Creating sound waves with JavaScript

Sound waves can be generated using math equations. For example, the frequency of 440 Hz produces the musical note known as "A4". This can be created by a sine wave that vibrates the audio output 440 times in one second. Here we use JavaScript to synthesize sounds creating waves and frequencies with math equations. The resulting waves can be visualized in the graphs below using the <canvas> HTML5 element.

All overlapped points over time (44100 pixels in 1 second):
Samples in the middle of the sound playing (650 pixels):

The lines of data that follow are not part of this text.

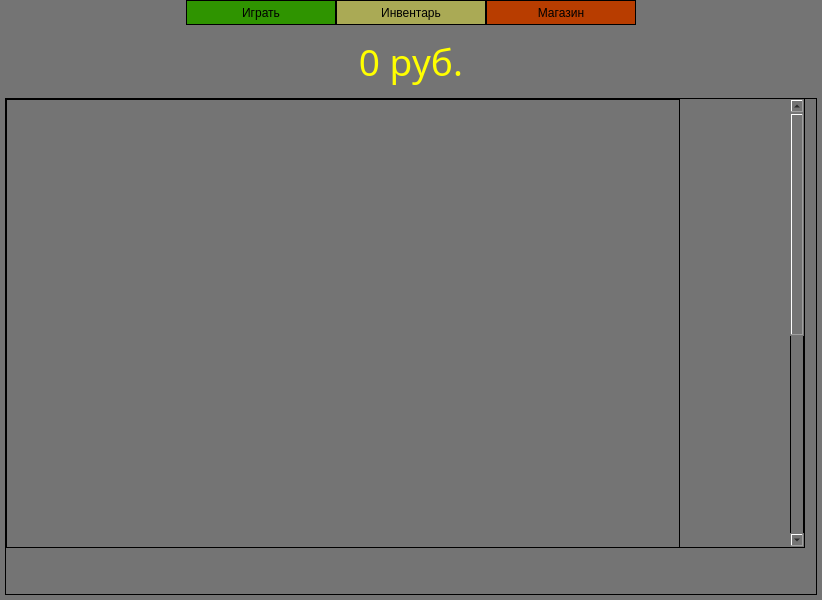
Old version of the form src/MazeWindow.ui in the repository Leksusmart/Maze_Case.
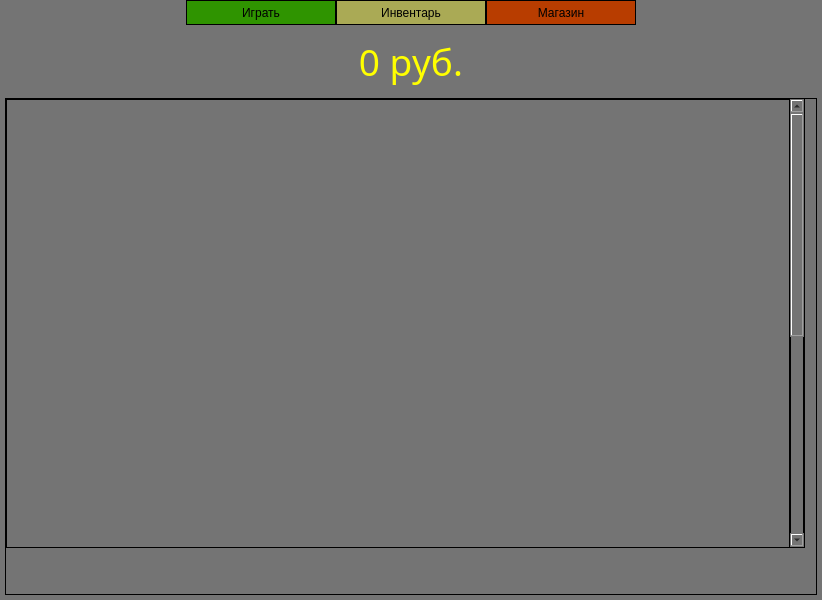
New version of the form. The open tabs and pages were chosen to show the change. Icons and pictures are not drawn.

Commit message: Fixed Inventory bad settings

What changed in the file:
```diff
--- a/src/MazeWindow.ui
+++ b/src/MazeWindow.ui
@@ -822,12 +822,12 @@
            <x>0</x>
            <y>0</y>
            <width>784</width>
-           <height>841</height>
+           <height>839</height>
           </rect>
          </property>
          <layout class="QGridLayout" name="gridLayout">
           <property name="sizeConstraint">
-           <enum>QLayout::SizeConstraint::SetMaximumSize</enum>
+           <enum>QLayout::SizeConstraint::SetMinimumSize</enum>
           </property>
           <property name="leftMargin">
            <number>5</number>
@@ -839,7 +839,7 @@
            <number>5</number>
           </property>
           <property name="bottomMargin">
-           <number>5</number>
+           <number>3</number>
           </property>
           <property name="horizontalSpacing">
            <number>0</number>
```
Left out of the diff: 2 changed lines with no effect on the pictures. The commit also changes 1 other file.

Click to hear interesting sounds and waves:



Change code below (try frequency from 110 to 12000) and click:

The equations above use principles of Frequency Modulation Synthesis (FM Synthesis).

Clarinet sound: generated by a sum of odd harmonics (1, 3, 5, 7, 9, 11, 13):
sin(w)+0.75*sin(w*3)+0.5*sin(w*5)+0.14*sin(w*7)+0.5*sin(w*9)+0.12*sin(11*w)+0.17*sin(w*13)

Violin sound: generated by a sum of harmonics with decreasing amplitudes:
sin(w)+1/2 * sin(w*2) + 1/3*sin(w*3) + 1/4*sin(w*4) + 1/5*sin(w*5) + 1/6*sin(w*6)
The "vibrato" effect is created by multiplying the equation by a low frequency (6 Hz).
The "attack time" effect (start time where the sound increases its amplitude) is created by multiplying the equation by (1-exp(-t*3)).

White noise: generated by creating random samples.

If you find other equations that emulate interesting sounds, effects or musical instruments, please post in the comments.

Each note has its own frequency, for example the middle C (C4) in the piano is 523.26 Hertz:

C4 = 261.63 Hz C5 = 523.26 Hz
C#4 = 277.18 Hz C#5 = 554.37 Hz
D4 = 293.66 Hz D5 = 587.33 Hz
D#4 = 311.13 Hz D#5 = 622.25 Hz
E4 = 329.63 Hz E5 = 659.26 Hz
F4 = 349.23 Hz F5 = 698.46 Hz
F#4 = 369.99 Hz F#5 = 739.99 Hz
G4 = 392 Hz G5 = 783.99 Hz
G#4 = 415.3 Hz G#5 = 830.61 Hz
A4 = 440 Hz A5 = 880 Hz
A#4 = 466.16 Hz A#5 = 932.33 Hz
B4 = 493.88 Hz B5 = 987.77 Hz
See also MIDI note numbers, note frequencies and keyboard note position I will create an interactive piano keyboard in my next post.